A YEAR ago tonight, Newport was much quieter than in previous years, due to coronavirus-enforced lockdown measures.

New Year’s Eve in 2021/22 was a muted affair in the city.

It was a tale of two cities either side of the Severn last year, as Wales and England’s approaches to the coronavirus pandemic led to very different scenes on New Year’s Eve.

Revellers in Newport were few and far between – with some pub owners even taking the decision to not open at all, perhaps in anticipation of lower footfall.

That is because the Welsh response to the wave of the Omicron variant at the time had been to take new, targeted measures against businesses, including hospitality.

A year on, and the city doesn’t seem to have quite got back to pre-pandemic levels of revelry.

The streets were largely empty this evening.

However, this may have been down to the grim weather, as well as factors such as the cost of living crisis.

Pubs and bars in the city centre were serving patrons, but there was not the buzz or bustle there had been in the city pre-coronavirus on New Year’s Eve.

At time of writing, getting a table in a city centre pub should not prove too difficult. 

However, the night is still young and many may wait until after the Saturday shift has concluded to make their way into town.

One man, who did not want to be named, said that he was “having a quiet one this year”.

He said that he’d had “quiet ones” the last few years due to coronavirus, but that “the change of pace had been nice, I might do this every year now”.

Staff in Tiny Rebel in Newport city centre said they expected it to get busier later on.

There would also be live music at the bar.

Mary White was coming out of a city centre pub when she spoke to the Argus.

“It’s dead in there,” she said.

“I was going to have New Year’s in Newport as I’m from just up the road, but I think I’ll be on the next train to Cardiff instead.

“I don’t think the weather has helped, but I can’t stay in there all night.”

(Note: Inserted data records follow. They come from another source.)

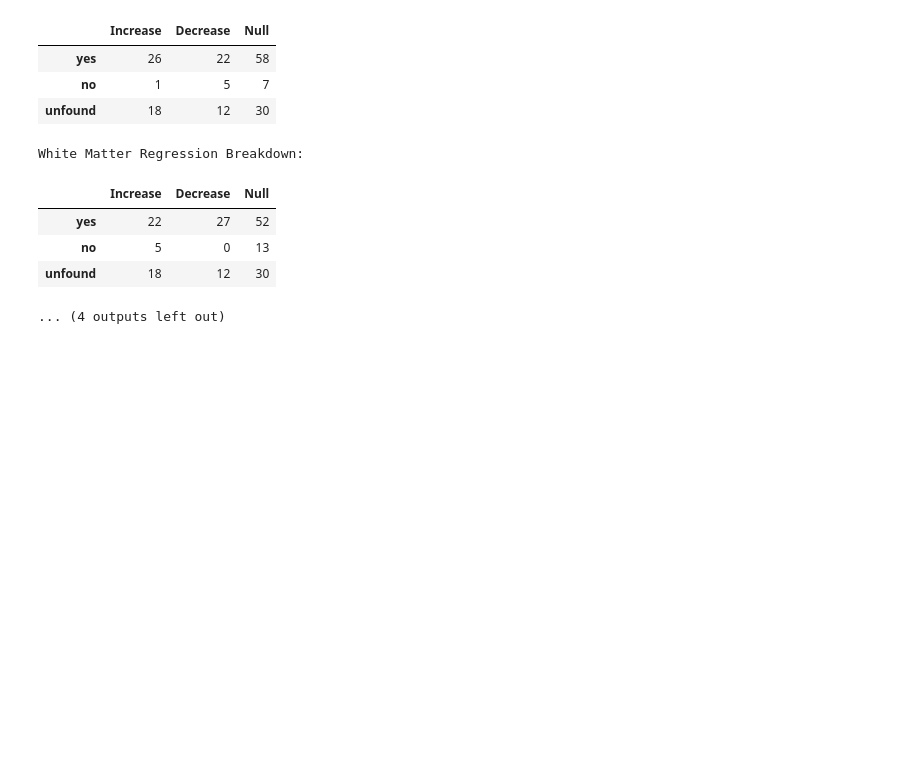
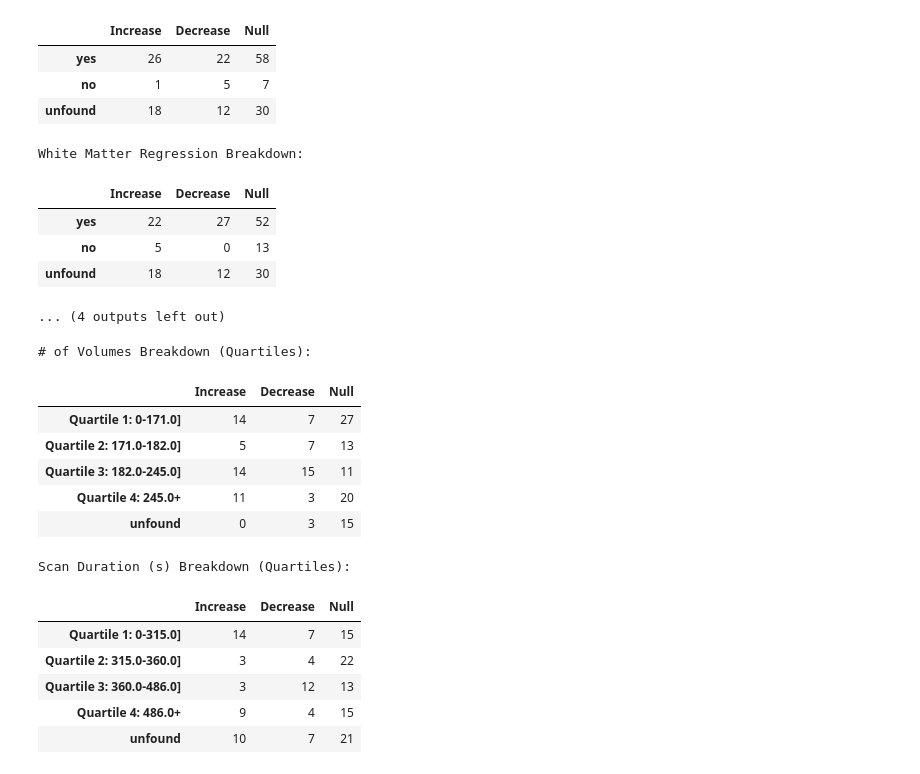
Before and after one commit to danielfrees/rsfMRI_LitReview, a Jupyter notebook: Data_Investigation_LR.ipynb, the cells around one changed output. Cells and saved outputs as stored; diff of their text form; code cells hidden in the pictures; blank space fills up the shorter version.

Commit message:
Added Quartile based methods breakdowns for vols and scan duration

```diff
--- a/Data_Investigation_LR.ipynb
+++ b/Data_Investigation_LR.ipynb
@@ -247,6 +251,23 @@ White Matter Regression Breakdown:
 | no | 5 | 0 | 13 |
 | unfound | 18 | 12 | 30 |
 ... (4 outputs left out)
+# %%
+resultsByMethodQuartiles(data)
+# %% [output]
+# of Volumes Breakdown (Quartiles):
+|  | Increase | Decrease | Null |
+| Quartile 1: 0-171.0] | 14 | 7 | 27 |
+| Quartile 2: 171.0-182.0] | 5 | 7 | 13 |
+| Quartile 3: 182.0-245.0] | 14 | 15 | 11 |
+| Quartile 4: 245.0+ | 11 | 3 | 20 |
+| unfound | 0 | 3 | 15 |
+Scan Duration (s) Breakdown (Quartiles):
+|  | Increase | Decrease | Null |
+| Quartile 1: 0-315.0] | 14 | 7 | 15 |
+| Quartile 2: 315.0-360.0] | 3 | 4 | 22 |
+| Quartile 3: 360.0-486.0] | 3 | 12 | 13 |
+| Quartile 4: 486.0+ | 9 | 4 | 15 |
+| unfound | 10 | 7 | 21 |
 # %%
 #COUNT EVERYTHING UP AND REPORT IT!
 #Note: As of latest update, stats now holds UW count, TBI sample size weighted counted, total sample size weighted count (in that order)
```
Also changed, not shown: parts of 4 cells of this notebook, 1 other file.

This was echoed by a group of women near the railway station.

They said they had decided to look for a taxi to the capital after being slightly disheartened by the atmosphere in Newport.